**WHAT TO PRODUCE:**
Scan the lines below for the string "bombs" and copy every one that has it.

**DATA LISTING:**
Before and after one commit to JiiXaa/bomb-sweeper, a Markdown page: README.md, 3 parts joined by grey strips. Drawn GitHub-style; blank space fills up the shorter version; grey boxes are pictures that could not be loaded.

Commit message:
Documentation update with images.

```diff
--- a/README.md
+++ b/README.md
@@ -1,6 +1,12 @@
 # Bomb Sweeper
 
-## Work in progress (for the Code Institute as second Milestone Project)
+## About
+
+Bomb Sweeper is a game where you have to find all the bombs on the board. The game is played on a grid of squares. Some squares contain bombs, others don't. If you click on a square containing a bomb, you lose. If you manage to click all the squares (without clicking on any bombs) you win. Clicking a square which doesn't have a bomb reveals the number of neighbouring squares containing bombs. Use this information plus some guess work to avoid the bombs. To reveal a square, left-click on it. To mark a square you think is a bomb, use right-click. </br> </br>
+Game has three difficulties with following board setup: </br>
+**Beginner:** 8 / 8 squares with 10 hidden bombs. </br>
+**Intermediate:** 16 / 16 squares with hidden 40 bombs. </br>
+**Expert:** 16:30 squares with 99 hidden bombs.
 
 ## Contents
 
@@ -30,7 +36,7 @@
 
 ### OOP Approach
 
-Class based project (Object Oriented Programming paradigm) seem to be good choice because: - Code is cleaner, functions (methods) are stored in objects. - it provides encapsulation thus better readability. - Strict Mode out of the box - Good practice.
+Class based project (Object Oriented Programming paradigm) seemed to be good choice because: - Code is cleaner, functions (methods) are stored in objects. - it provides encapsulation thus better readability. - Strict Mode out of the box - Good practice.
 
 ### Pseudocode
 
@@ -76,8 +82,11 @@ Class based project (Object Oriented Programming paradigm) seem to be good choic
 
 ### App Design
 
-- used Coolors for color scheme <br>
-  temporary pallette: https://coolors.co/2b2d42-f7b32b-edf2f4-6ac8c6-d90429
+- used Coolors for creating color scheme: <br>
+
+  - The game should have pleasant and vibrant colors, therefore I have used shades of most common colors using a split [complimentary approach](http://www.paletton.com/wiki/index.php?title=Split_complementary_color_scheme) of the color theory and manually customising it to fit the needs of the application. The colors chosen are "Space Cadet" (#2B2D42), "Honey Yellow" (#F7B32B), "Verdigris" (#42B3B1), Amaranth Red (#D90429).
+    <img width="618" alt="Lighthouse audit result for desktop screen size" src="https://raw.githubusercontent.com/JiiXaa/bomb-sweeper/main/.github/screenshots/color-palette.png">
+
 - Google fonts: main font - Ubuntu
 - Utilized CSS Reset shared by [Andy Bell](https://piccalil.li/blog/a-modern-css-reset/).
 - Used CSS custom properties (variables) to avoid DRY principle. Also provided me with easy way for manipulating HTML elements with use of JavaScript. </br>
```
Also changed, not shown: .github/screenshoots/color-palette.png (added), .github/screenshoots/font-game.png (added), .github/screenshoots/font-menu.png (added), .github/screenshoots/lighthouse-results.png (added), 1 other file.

**WRITTEN ANSWER:**
+Bomb Sweeper is a game where you have to find all the bombs on the board. The game is played on a grid of squares. Some squares contain bombs, others don't. If you click on a square containing a bomb, you lose. If you manage to click all the squares (without clicking on any bombs) you win. Clicking a square which doesn't have a bomb reveals the number of neighbouring squares containing bombs. Use this information plus some guess work to avoid the bombs. To reveal a square, left-click on it. To mark a square you think is a bomb, use right-click. </br> </br>
+**Beginner:** 8 / 8 squares with 10 hidden bombs. </br>
+**Intermediate:** 16 / 16 squares with hidden 40 bombs. </br>
+**Expert:** 16:30 squares with 99 hidden bombs.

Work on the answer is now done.